* **Input material**
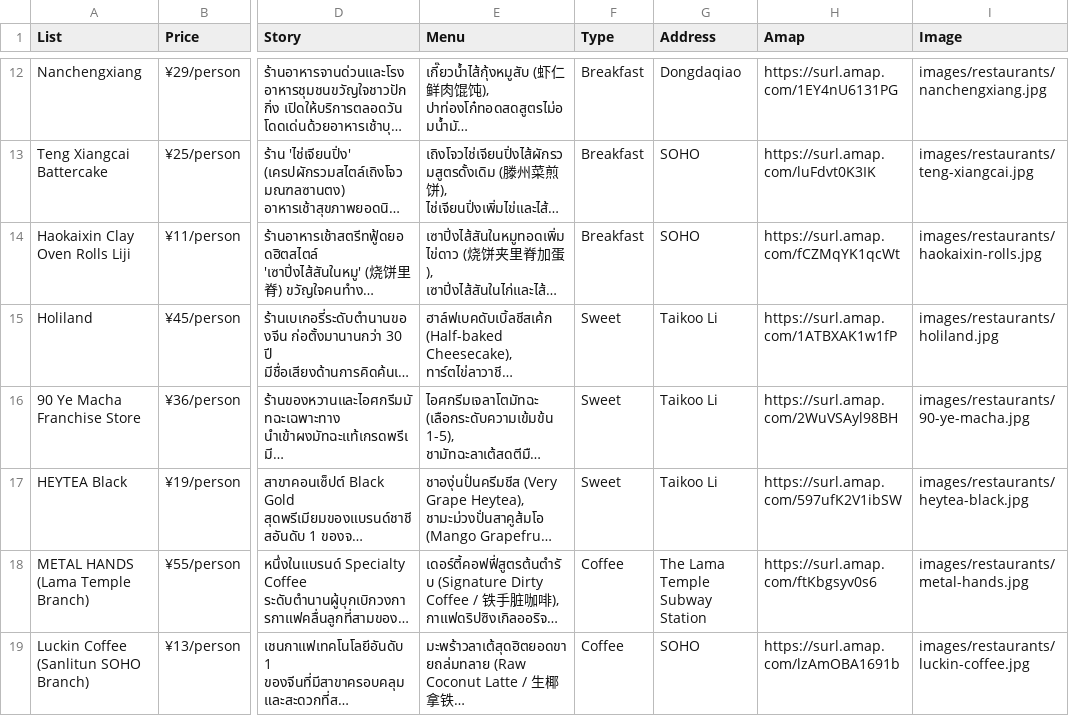
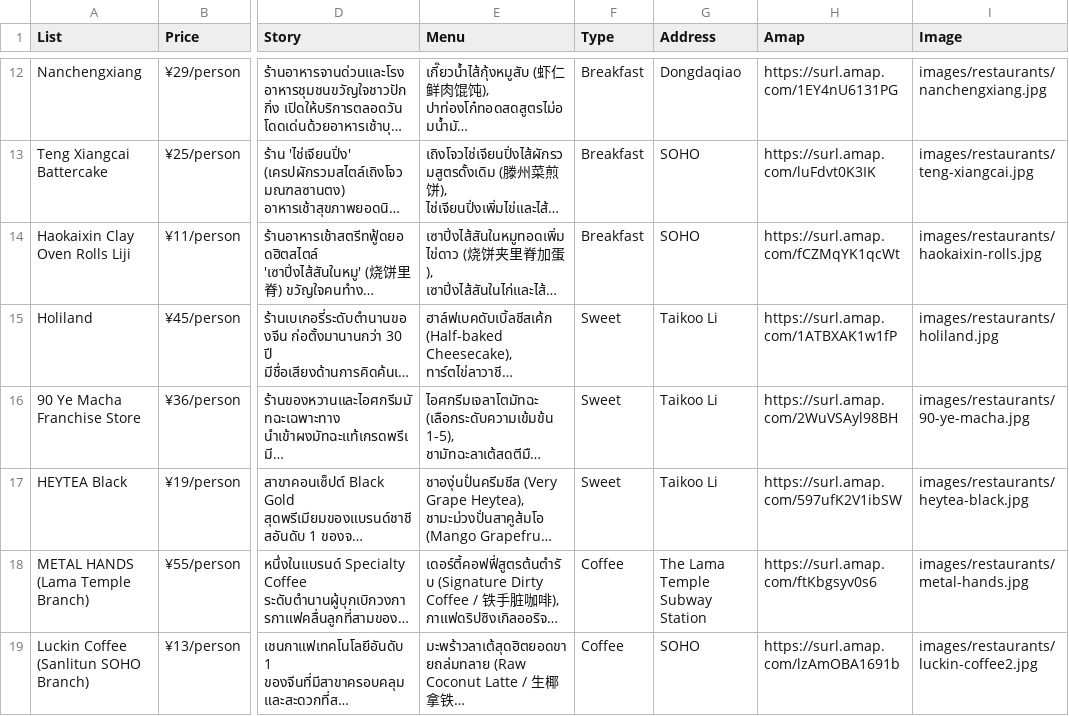
Before and after one commit to asamaliammukda-ux/beijing2026, a CSV file: data/restaurants.csv, drawn as a sheet; only a part is shown, gaps mark what is left out; long unchanged cells end in …; the diff names each change by its address in the sheet, - before the commit and + after, or states it on an @@ line.

Commit message:
Edit Luckin Coffee2

```diff
--- a/data/restaurants.csv
+++ b/data/restaurants.csv
-I19 (Image): images/restaurants/luckin-coffee.jpg
+I19 (Image): images/restaurants/luckin-coffee2.jpg
```
Also changed, not shown: 1 other file.
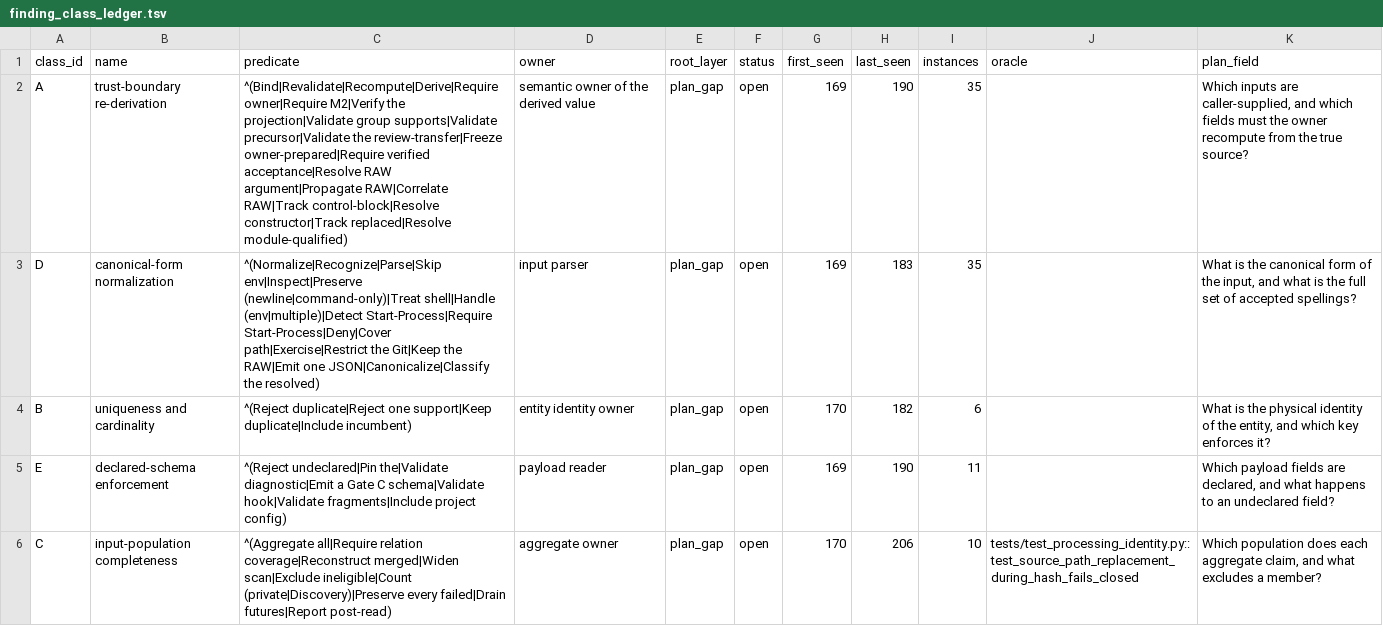
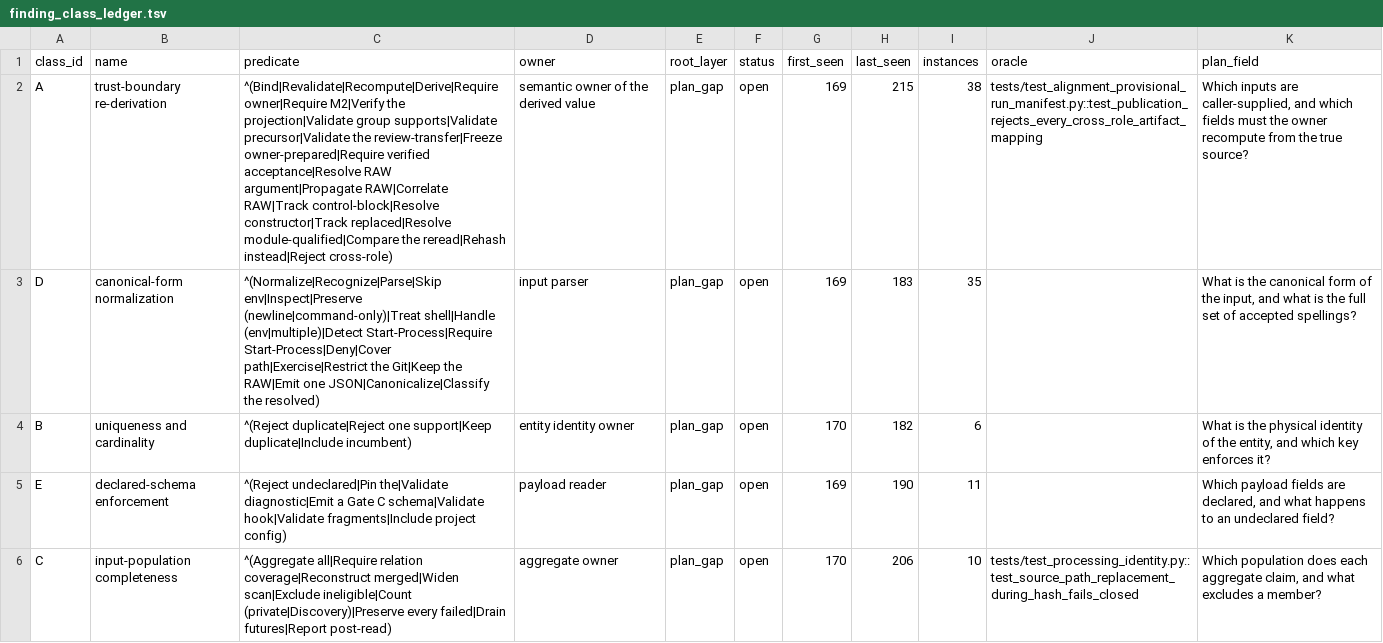
Before and after one commit to bosschen0429/XIC_Extractor, a TSV file: docs/finding_class_ledger.tsv, drawn as a sheet; only a part is shown; the diff names each change by its address in the sheet, - before the commit and + after, or states it on an @@ line.

Commit message:
Seal manifest artifact role bindings

```diff
--- a/docs/finding_class_ledger.tsv
+++ b/docs/finding_class_ledger.tsv
-C2 (predicate): …constructor|Track replaced|Resolve module-qualified)
+C2 (predicate): …constructor|Track replaced|Resolve module-qualified|Compare the reread|Rehash instead|Reject cross-role)
-H2 (last_seen): 190
+H2 (last_seen): 215
-I2 (instances): 35
+I2 (instances): 38
-J2 (oracle): (empty)
+J2 (oracle): tests/test_alignment_provisional_run_manifest.py::test_publication_rejects_every_cross_role_artifact_mapping
```
Also changed, not shown: 3 other files.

* **Exercise instructions**
Each entry should come back exactly as written, with its pictures omitted.

* **Result of the exercise**
Before and after one commit to asamaliammukda-ux/beijing2026, a CSV file: data/restaurants.csv, drawn as a sheet; only a part is shown, gaps mark what is left out; long unchanged cells end in …; the diff names each change by its address in the sheet, - before the commit and + after, or states it on an @@ line.

Commit message:
Edit Luckin Coffee2

```diff
--- a/data/restaurants.csv
+++ b/data/restaurants.csv
-I19 (Image): images/restaurants/luckin-coffee.jpg
+I19 (Image): images/restaurants/luckin-coffee2.jpg
```
Also changed, not shown: 1 other file.
Before and after one commit to bosschen0429/XIC_Extractor, a TSV file: docs/finding_class_ledger.tsv, drawn as a sheet; only a part is shown; the diff names each change by its address in the sheet, - before the commit and + after, or states it on an @@ line.

Commit message:
Seal manifest artifact role bindings

```diff
--- a/docs/finding_class_ledger.tsv
+++ b/docs/finding_class_ledger.tsv
-C2 (predicate): …constructor|Track replaced|Resolve module-qualified)
+C2 (predicate): …constructor|Track replaced|Resolve module-qualified|Compare the reread|Rehash instead|Reject cross-role)
-H2 (last_seen): 190
+H2 (last_seen): 215
-I2 (instances): 35
+I2 (instances): 38
-J2 (oracle): (empty)
+J2 (oracle): tests/test_alignment_provisional_run_manifest.py::test_publication_rejects_every_cross_role_artifact_mapping
```
Also changed, not shown: 3 other files.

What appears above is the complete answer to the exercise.